ANCHORAGE - An intensive search resumed Monday for a small plane carrying a pilot and three National Park Service workers that disappeared during bad weather in southwest Alaska.
Heavy fog in places lifted Monday morning, giving aerial searchers greater visibility to look for the missing Dehavilland Beaver in rugged, mountainous terrain. The floatplane was reported missing when it failed to arrive as expected Saturday in King Salmon, 285 miles southwest of Anchorage, after leaving Swikshak Lagoon in Katmai National Park.
"This is being carried out as a rescue operation at this point," Park Service spokesman John Quinley said Monday. "There's no indication any of these people are dead."
Katmai National Park Superintendent Ralph Moore said he was hoping the floatplane landed in a cove to wait for better weather, but added he was worried because there has been no emergency locator transmissions or radio communications.
The park service has identified the passengers as Mason McLeod, 26; Neal Spradlin, 28; and Spradlin's 20-year-old brother Seth, all park maintenance workers. The Spradlins are originally from Westfield, Ind. The pilot is King Salmon resident Marco Alletto, 47, whose family lives in Italy.
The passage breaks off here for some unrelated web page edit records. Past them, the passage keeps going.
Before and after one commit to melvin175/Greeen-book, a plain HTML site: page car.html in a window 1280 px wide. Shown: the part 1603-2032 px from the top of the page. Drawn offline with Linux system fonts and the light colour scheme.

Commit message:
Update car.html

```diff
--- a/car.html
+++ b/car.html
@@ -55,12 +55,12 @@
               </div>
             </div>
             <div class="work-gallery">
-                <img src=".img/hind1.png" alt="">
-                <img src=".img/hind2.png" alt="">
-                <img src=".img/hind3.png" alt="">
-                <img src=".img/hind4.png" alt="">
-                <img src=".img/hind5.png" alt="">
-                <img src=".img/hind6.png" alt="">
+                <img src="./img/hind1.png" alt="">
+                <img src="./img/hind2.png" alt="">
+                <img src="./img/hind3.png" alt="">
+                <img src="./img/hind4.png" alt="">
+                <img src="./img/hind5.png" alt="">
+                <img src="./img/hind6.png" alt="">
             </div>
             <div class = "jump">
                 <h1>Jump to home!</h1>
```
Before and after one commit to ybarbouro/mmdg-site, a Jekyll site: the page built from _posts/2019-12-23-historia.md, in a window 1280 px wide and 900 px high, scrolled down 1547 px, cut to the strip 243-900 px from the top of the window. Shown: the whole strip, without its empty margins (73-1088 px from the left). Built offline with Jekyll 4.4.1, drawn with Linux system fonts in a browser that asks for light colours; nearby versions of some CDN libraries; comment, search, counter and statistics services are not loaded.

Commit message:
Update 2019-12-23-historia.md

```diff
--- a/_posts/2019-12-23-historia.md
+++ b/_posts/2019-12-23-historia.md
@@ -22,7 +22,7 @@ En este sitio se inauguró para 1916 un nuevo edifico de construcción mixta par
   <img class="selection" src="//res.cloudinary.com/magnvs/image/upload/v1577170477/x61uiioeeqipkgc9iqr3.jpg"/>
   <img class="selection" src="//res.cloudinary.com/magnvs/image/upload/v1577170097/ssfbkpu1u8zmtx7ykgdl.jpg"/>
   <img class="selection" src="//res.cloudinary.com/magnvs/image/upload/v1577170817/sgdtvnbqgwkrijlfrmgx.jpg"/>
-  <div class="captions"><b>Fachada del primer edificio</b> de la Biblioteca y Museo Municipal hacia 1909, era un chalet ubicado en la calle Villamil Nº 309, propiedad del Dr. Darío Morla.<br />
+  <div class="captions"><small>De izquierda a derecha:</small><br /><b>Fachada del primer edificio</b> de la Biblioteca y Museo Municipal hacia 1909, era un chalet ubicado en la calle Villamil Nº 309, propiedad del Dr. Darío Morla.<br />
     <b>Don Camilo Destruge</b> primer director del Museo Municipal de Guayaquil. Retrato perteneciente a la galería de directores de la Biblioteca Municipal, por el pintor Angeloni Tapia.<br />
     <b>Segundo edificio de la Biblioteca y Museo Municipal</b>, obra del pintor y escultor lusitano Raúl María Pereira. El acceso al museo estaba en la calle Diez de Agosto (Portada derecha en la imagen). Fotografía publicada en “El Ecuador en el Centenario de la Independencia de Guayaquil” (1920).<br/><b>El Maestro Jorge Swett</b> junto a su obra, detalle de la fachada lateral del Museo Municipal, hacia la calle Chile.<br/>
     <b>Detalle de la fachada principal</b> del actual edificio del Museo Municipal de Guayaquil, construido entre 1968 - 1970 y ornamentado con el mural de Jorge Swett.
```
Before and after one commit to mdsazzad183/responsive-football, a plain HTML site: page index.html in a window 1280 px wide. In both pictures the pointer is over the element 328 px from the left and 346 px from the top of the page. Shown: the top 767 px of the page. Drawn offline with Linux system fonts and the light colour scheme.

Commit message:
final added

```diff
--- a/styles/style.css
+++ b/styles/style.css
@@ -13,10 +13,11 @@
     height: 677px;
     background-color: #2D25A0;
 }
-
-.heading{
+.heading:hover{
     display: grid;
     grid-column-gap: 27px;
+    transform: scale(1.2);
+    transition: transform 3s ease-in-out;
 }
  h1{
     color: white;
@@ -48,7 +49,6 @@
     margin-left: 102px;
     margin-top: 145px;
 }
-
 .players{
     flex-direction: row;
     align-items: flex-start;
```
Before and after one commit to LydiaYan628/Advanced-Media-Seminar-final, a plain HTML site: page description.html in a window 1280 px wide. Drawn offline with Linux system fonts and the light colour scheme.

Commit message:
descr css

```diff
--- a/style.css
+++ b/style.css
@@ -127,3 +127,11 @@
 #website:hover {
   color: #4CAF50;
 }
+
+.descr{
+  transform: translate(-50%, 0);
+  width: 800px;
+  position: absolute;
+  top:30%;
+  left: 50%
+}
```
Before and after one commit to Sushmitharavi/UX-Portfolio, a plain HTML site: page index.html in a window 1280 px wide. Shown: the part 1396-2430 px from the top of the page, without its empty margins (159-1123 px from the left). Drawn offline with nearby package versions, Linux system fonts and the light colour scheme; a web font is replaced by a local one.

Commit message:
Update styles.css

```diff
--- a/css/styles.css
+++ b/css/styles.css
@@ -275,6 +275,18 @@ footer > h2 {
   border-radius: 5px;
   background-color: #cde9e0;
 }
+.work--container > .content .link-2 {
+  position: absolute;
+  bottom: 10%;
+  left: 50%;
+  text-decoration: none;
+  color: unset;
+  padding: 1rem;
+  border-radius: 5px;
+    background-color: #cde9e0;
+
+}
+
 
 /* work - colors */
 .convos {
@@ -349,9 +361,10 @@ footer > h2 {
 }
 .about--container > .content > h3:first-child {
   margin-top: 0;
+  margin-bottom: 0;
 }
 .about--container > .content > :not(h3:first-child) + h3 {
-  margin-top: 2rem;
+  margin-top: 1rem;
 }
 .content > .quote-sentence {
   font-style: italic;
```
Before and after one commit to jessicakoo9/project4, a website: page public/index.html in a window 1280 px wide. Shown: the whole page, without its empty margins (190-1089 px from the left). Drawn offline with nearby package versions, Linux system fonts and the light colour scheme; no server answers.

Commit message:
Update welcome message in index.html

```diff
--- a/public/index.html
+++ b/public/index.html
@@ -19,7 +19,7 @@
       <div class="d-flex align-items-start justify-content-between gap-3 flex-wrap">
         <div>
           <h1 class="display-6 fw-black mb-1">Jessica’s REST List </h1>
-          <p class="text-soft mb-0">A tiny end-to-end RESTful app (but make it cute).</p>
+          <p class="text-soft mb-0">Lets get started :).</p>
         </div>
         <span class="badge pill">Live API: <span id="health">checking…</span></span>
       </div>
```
The plane departed from the site at 1:45 p.m. Saturday for a flight that takes about an hour. Two other Park Service workers left in a Cessna 206 about 15 minutes later and arrived safely in King Salmon, but that aircraft flew 500 feet above the ground much of the way because of deteriorating weather conditions.
Quinley said Monday's search effort was similar to Sunday's with numerous aircraft looking for the missing plane, but over a wider area. Crews are focusing on areas that were not well searched before, he said.